=== Section Start ===

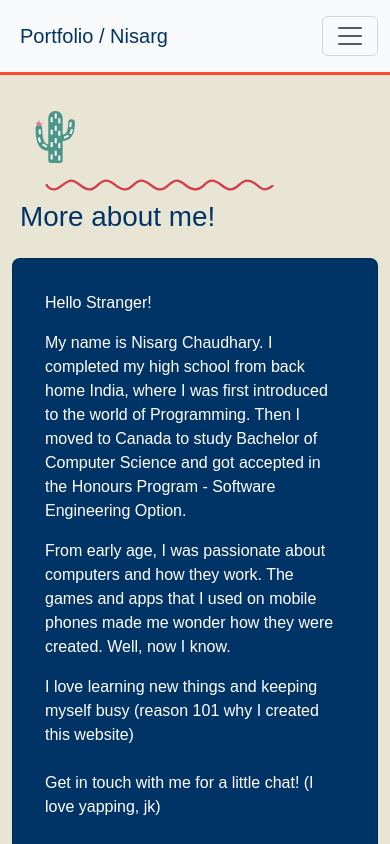
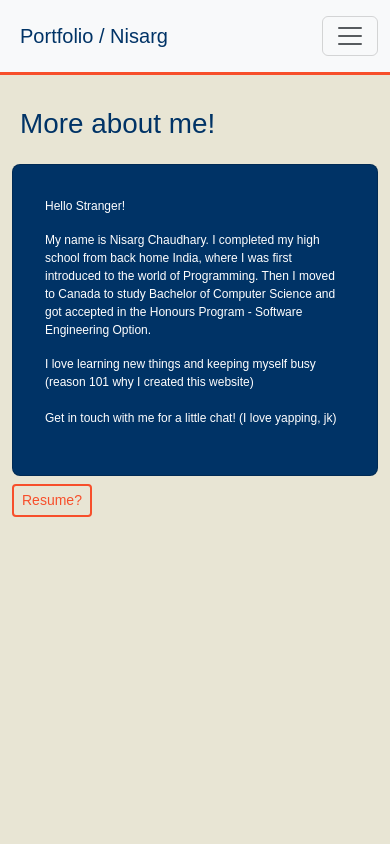
Before and after one commit to nisarg-11-here/Portfolio-Website, a React (Create React App) app in the folder frontend/: page /About in a window 390 px wide. Built offline with nearby package versions, Linux system fonts and the light colour scheme; a web font is replaced by a local one.

Commit message:
Mobile Compatable website is up!

```diff
--- a/frontend/src/Components/About.jsx
+++ b/frontend/src/Components/About.jsx
@@ -4,13 +4,14 @@ import Container from "react-bootstrap/esm/Container";
 import Row from "react-bootstrap/esm/Row";
 import Card from "react-bootstrap/Card";
 import CardBody from "react-bootstrap/esm/CardBody";
-import Photo2 from "../Assets/NisargBrand.png"
+import Photo2 from "../Assets/NisargBrand.png";
 import { useMediaQuery } from "react-responsive";
 import Button from "react-bootstrap/esm/Button";
 import DynamicHeading from "./DynamicHeading";
 
 function About() {
   const isSmallScreen = useMediaQuery({ minWidth: 1200 }); // Check if screen size is less than or equal to 1200px
+  const phoneScreen = useMediaQuery({ minWidth: 576 }); // Check if screen size is less than or equal to 1200px
 
   return (
     <div className="panel" id="panel_3">
@@ -21,6 +22,7 @@ function About() {
         <h1 className="poleno-font-semibold text-primary p-2 mb-3">
           <Row>
             <Col>
+              {phoneScreen && (
                 <svg
                   width="70px"
                   height="60px"
@@ -114,10 +116,12 @@ function About() {
                     fill="#D77A88"
                   />
                 </svg>
+              )}
             </Col>
 
-            <Col>
+            <Col md="auto">
               <span className="">
+                {phoneScreen && (
                   <svg
                     className="mt-0"
                     width="287"
@@ -132,17 +136,19 @@ function About() {
                       stroke-width="3"
                     />
                   </svg>
+                )}
                 <DynamicHeading text="More about me!" />
               </span>
             </Col>
           </Row>
-
-
         </h1>
         <Row className="text-white" style={{}}>
           <Col className="">
             <Card className=" text-white rounded-3 p-3 card-effect">
-              <CardBody>
+              <CardBody
+                className="sans-font"
+                style={{ fontSize: phoneScreen ? "16px" : "12px" }}
+              >
                 <p>
                   <strong>Hello Stranger! </strong>
                 </p>
@@ -153,11 +159,13 @@ function About() {
                   Computer Science and got accepted in the Honours Program -
                   Software Engineering Option.
                 </p>
+                {phoneScreen && (
                   <p>
-                  From early age, I was passionate about computers and how they
-                  work. The games and apps that I used on mobile phones made me
-                  wonder how they were created. Well, now I know.
+                    From early age, I was passionate about computers and how
+                    they work. The games and apps that I used on mobile phones
+                    made me wonder how they were created. Well, now I know.
                   </p>
+                )}
                 <p>
                   I love learning new things and keeping myself busy (reason 101
                   why I created this website)
@@ -181,7 +189,6 @@ function About() {
                     margin: "10px auto",
                   }}
                 />
-
               </Card>
             </Col>
           )}
@@ -189,7 +196,7 @@ function About() {
         <Button
           variant="outline-primary"
           id="customButton"
-          className="sans-font mt-2 mb-1 border-2"
+          className="sans-font mt-2 mb-1 border-2 btn-sm"
           href="/Resume.pdf"
           target="_blank"
           rel="noopener noreferrer"
--- a/frontend/src/Components/CollapsableNavbar.jsx
+++ b/frontend/src/Components/CollapsableNavbar.jsx
@@ -6,13 +6,23 @@ import Navbar from "react-bootstrap/Navbar";
 import DynamicHeading from "./DynamicHeading";
 import "../App.css";
 import "./ButtonCss.css";
+import { useMediaQuery } from "react-responsive";
 
 function CollapsableNavbar() {
+  const phoneScreen = useMediaQuery({ minWidth: 576 });
   return (
     <div>
-      <Navbar collapseOnSelect expand="lg" className="bg-light myNavbar" fixed="top" >
+      <Navbar
+        collapseOnSelect
+        expand="lg"
+        className="bg-light myNavbar"
+        fixed="top"
+      >
         <Container>
-			<Navbar.Brand href="/" className="m-2 poleno-font-semibold"> <DynamicHeading text="Portfolio / Nisarg"/></Navbar.Brand>
+          <Navbar.Brand href="/" className="m-2 poleno-font-semibold">
+            {" "}
+            <DynamicHeading text="Portfolio / Nisarg" />
+          </Navbar.Brand>
           <Navbar.Toggle aria-controls="responsive-navbar-nav" />
           <Navbar.Collapse id="responsive-navbar-nav">
             <Nav className="me-auto">
@@ -39,9 +49,21 @@ function CollapsableNavbar() {
 				>
 					Not so useful links :)
 				</Button> */}
-					<svg width="50px" height="50px" className="m-0 p-0" viewBox="0 0 306 200" fill="none" xmlns="http://www.w3.org/2000/svg">
-						<path d="M55 31H154.812L191 94L227.188 31H306L252 127H150.5L114 64L77.5 127H0L55 31Z" fill="#F74F2B" />
+              {phoneScreen && (
+                <svg
+                  width="50px"
+                  height="50px"
+                  className="m-0 p-0"
+                  viewBox="0 0 306 200"
+                  fill="none"
+                  xmlns="http://www.w3.org/2000/svg"
+                >
+                  <path
+                    d="M55 31H154.812L191 94L227.188 31H306L252 127H150.5L114 64L77.5 127H0L55 31Z"
+                    fill="#F74F2B"
+                  />
                 </svg>
+              )}
             </Nav>
           </Navbar.Collapse>
         </Container>
--- a/frontend/src/Components/Contact.jsx
+++ b/frontend/src/Components/Contact.jsx
@@ -6,8 +6,11 @@ import DynamicHeading from "./DynamicHeading";
 import { Link } from "react-router-dom";
 import Col from "react-bootstrap/esm/Col";
 import Row from "react-bootstrap/esm/Row";
+import { useMediaQuery } from "react-responsive";
 
 function Contact() {
+  const phoneScreen = useMediaQuery({ minWidth: 576 });
+
   return (
     <div className="panel" id="panel_4">
       <Container
@@ -21,7 +24,7 @@ function Contact() {
               <span>
                 {/* <line id="text-effect">Get in touch!</line> */}
                 <DynamicHeading text="Get in touch!" />
-
+                {phoneScreen && (
                   <svg
                     width="287"
                     height="12"
@@ -36,9 +39,11 @@ function Contact() {
                       stroke-width="3"
                     />
                   </svg>
+                )}
               </span>
             </Col>
             <Col md="1">
+              {phoneScreen && (
                 <svg
                   width="80px"
                   height="80px"
@@ -56,11 +61,12 @@ function Contact() {
                     fill="#9BBACE"
                   />
                 </svg>
+              )}
             </Col>
           </Row>
         </h1>
         <div style={{ textAlign: "center" }}>
-          <div className="sans-font m-5 fs-4">
+          <div className={`sans-font fs-4 ${phoneScreen ? 'm-5' : 'm-4 mb-2'}`}>
             Fill <span className="custom-text2">free</span> to connect with me!
           </div>
 
--- a/frontend/src/Components/Main.jsx
+++ b/frontend/src/Components/Main.jsx
@@ -96,6 +96,7 @@ const Main = () => {
         <About />
         <Contact />
       </div>
+
       <div className="controls">
         <button
           className="up"
--- a/frontend/src/Components/Projects.jsx
+++ b/frontend/src/Components/Projects.jsx
@@ -8,9 +8,11 @@ import Project2 from "../Assets/Project-imgs/VCLogin.png";
 import Project3 from "../Assets/Project-imgs/PFVwithEditor2.png";
 import ProjectModal from "./ProjectModal";
 import Carousel from "react-bootstrap/Carousel";
+import { useMediaQuery } from "react-responsive";
 
 function Projects() {
   const [modalShow, setModalShow] = useState(false);
+  const phoneScreen = useMediaQuery({ minWidth: 576 });
   const [selectedProject, setSelectedProject] = useState({
     title: "",
     image: "",
@@ -33,6 +35,7 @@ function Projects() {
           <Row>
             <Col md="11">
               <DynamicHeading text="Projects!" />
+              {phoneScreen && (
                 <svg
                   width="287"
                   height="12"
@@ -46,8 +49,10 @@ function Projects() {
                     stroke-width="3"
                   />
                 </svg>
+              )}
             </Col>
             <Col md="1">
+              {phoneScreen && (
                 <svg
                   width="80px"
                   height="80px"
@@ -61,12 +66,13 @@ function Projects() {
                     fill="#5AB286"
                   />
                 </svg>
+              )}
             </Col>
           </Row>
         </h1>
 
         <Carousel data-bs-theme="dark">
-          <Carousel.Item style={{ height: "400px" }}>
+          <Carousel.Item style={{ height: phoneScreen ? "400px" : "300px" }}>
             <div
               className="sans-font m-1"
               onClick={() =>
@@ -83,7 +89,7 @@ function Projects() {
                 src={Project1}
                 alt="First Project"
                 style={{
-                  maxWidth: "500px",
+                  maxWidth: phoneScreen ? "500px": "270px",
                   height: "auto",
                   margin: "0 auto",
                 }}
@@ -92,7 +98,7 @@ function Projects() {
             <Carousel.Caption>Code Community</Carousel.Caption>
           </Carousel.Item>
 
-          <Carousel.Item style={{ height: "400px" }}>
+          <Carousel.Item style={{ height: phoneScreen ? "400px" : "300px" }}>
             <div
               className="sans-font "
               onClick={() =>
@@ -104,15 +110,15 @@ function Projects() {
                 src={Project2}
                 alt="First Project"
                 style={{
-                  maxWidth: "500px",
-                  height: "294px",
+                  maxWidth: phoneScreen ? "500px": "270px",
+                  height: "auto",
                   margin: "0 auto",
                 }}
               />
             </div>
             <Carousel.Caption>Volunteer Connect</Carousel.Caption>
           </Carousel.Item>
-          <Carousel.Item style={{ height: "400px" }}>
+          <Carousel.Item style={{ height: phoneScreen ? "400px" : "300px" }}>
             <div
               className="sans-font"
               onClick={() =>
@@ -129,8 +135,8 @@ function Projects() {
                 src={Project3}
                 alt="First Project"
                 style={{
-                  maxWidth: "500px",
-                  height: "294px",
+                  maxWidth: phoneScreen ? "500px": "270px",
+                  height: "auto",
                   margin: "0 auto",
                 }}
               />
```
Lines whose indentation alone changed are shown as unchanged.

=== Section End ===

## WHAT THE EXERCISE ASKS
Could you copy out every line in the material above that contains the string "poleno"?

## RESPONSE AREA
         <h1 className="poleno-font-semibold text-primary p-2 mb-3">
-			<Navbar.Brand href="/" className="m-2 poleno-font-semibold"> <DynamicHeading text="Portfolio / Nisarg"/></Navbar.Brand>
+          <Navbar.Brand href="/" className="m-2 poleno-font-semibold">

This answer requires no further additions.